“Dimension didn’t have the rights to the Universal Monsters,” Smith continues “but it did have Pinhead from Hellraiser, Michael Myers from Halloween, and the kids from Children of the Corn. So Bob wanted me to write a movie where Jay and Silent Bob meet all these monsters.”

Smith says he turned Weinstein down because he wanted to return to “the business of serious filmmaking” after Jay and Silent Bob Strike Back. (His next movie turned out to be Jersey Girl, not a hit but certainly an attempt at a more serious style of filmmaking.) Smith later told Affleck about Bob Weinstein’s offer, and after they shared a laugh, Affleck told him “That movie would make $100 million. It’s so stupid it would absolutely f—ing work. You should think about doing it.”

But Smith didn’t listen. He did eventually revive the Jay and Silent Bob characters, though, first in 2006’s Clerks II, and then in 2019’s Jay and Silent Bob Reboot. (They will appear again in the upcoming Clerks III.) And Affleck’s assessment of the material sounds right; very stupid — but possibly very entertaining. And really, it could have done no harm to the Jay and Bob characters.

The Abbott and Costello movies certainly didn’t hurt the Universal Monsters, either. Tthose characters continued to get new films down through the decades. People loved laughing at Abbott and Costello Meet Frankenstein and then they were scared all over again in The Curse of Frankenstein. If you can honestly say you don’t want to live in a world where Jason Mewes told Pinhead “Snootchie bootchies!” you’re a better person than I.

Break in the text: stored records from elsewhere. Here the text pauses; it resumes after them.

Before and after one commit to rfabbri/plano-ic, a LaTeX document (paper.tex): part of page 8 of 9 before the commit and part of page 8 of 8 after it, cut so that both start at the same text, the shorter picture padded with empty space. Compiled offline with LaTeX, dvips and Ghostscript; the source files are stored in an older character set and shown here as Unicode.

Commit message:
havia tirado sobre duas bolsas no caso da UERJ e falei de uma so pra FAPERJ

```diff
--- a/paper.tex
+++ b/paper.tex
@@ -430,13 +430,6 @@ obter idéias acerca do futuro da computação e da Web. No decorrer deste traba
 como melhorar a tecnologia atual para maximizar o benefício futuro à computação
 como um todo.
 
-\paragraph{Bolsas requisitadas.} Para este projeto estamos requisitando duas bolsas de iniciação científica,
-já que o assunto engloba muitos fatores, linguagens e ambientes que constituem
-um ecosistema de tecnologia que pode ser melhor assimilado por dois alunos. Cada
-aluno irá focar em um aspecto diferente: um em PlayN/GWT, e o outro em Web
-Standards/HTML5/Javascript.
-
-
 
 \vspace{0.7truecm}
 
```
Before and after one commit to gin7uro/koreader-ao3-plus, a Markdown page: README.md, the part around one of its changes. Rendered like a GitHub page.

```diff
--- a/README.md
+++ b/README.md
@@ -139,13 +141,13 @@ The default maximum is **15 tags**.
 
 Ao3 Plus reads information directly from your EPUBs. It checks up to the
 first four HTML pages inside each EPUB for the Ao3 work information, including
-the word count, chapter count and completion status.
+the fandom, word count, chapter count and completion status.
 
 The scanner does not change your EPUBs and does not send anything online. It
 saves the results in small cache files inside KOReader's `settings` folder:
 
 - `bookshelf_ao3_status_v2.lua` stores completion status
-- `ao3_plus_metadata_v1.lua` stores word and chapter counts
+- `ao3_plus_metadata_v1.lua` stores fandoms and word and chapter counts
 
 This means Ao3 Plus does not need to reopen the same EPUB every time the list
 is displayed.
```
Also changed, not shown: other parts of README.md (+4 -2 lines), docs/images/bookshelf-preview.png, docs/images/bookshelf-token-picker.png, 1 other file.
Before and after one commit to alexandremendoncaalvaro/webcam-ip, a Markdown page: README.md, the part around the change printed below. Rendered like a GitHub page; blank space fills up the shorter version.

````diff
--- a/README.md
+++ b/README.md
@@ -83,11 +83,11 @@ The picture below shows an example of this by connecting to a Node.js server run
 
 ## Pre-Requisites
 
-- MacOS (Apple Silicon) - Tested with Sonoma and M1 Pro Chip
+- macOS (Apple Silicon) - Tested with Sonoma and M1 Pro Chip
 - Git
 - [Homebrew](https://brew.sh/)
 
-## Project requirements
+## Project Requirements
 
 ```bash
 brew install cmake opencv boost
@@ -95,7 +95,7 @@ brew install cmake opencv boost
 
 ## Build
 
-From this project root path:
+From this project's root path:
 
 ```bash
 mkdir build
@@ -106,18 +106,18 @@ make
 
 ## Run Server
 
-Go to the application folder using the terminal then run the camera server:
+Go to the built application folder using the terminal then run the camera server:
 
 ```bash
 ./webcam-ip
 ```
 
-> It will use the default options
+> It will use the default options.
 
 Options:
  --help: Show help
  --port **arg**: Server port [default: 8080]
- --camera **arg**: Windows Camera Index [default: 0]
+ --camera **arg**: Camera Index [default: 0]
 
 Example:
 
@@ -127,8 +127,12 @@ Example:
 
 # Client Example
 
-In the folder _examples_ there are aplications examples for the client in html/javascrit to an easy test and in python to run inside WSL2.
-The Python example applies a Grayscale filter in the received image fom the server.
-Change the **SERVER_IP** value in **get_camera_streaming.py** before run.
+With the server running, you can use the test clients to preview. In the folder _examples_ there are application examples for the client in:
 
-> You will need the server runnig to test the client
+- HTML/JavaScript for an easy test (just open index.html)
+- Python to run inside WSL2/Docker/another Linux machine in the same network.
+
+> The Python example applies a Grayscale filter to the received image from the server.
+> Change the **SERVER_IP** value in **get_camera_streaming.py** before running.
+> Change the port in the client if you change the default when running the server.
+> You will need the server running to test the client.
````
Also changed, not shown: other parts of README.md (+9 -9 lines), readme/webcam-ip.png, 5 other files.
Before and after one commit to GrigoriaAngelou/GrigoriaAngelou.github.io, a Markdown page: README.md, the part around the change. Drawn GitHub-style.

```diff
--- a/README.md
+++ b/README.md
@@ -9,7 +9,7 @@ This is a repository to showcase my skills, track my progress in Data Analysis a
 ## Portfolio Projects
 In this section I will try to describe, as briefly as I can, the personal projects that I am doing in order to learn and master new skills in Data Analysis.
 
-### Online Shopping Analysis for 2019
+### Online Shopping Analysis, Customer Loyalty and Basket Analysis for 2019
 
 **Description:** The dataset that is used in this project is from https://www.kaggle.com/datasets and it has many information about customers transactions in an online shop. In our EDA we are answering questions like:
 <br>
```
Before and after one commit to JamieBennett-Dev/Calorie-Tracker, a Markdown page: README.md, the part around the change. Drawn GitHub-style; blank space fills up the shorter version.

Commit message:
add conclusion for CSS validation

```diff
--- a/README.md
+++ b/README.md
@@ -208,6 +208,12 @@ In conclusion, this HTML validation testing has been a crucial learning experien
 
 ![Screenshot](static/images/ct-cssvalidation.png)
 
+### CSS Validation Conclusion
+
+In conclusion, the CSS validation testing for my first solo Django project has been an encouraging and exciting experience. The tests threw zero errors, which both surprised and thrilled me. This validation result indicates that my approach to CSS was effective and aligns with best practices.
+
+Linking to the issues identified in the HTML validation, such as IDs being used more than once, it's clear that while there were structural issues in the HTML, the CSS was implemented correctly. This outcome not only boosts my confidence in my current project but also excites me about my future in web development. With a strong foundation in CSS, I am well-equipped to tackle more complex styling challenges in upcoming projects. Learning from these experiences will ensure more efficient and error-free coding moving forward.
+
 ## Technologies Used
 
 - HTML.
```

Kevin Smith’s Secret Stash is on sale now. There are many more stories like this in there; it’s a pretty enlightening read for any Kevin Smith fan.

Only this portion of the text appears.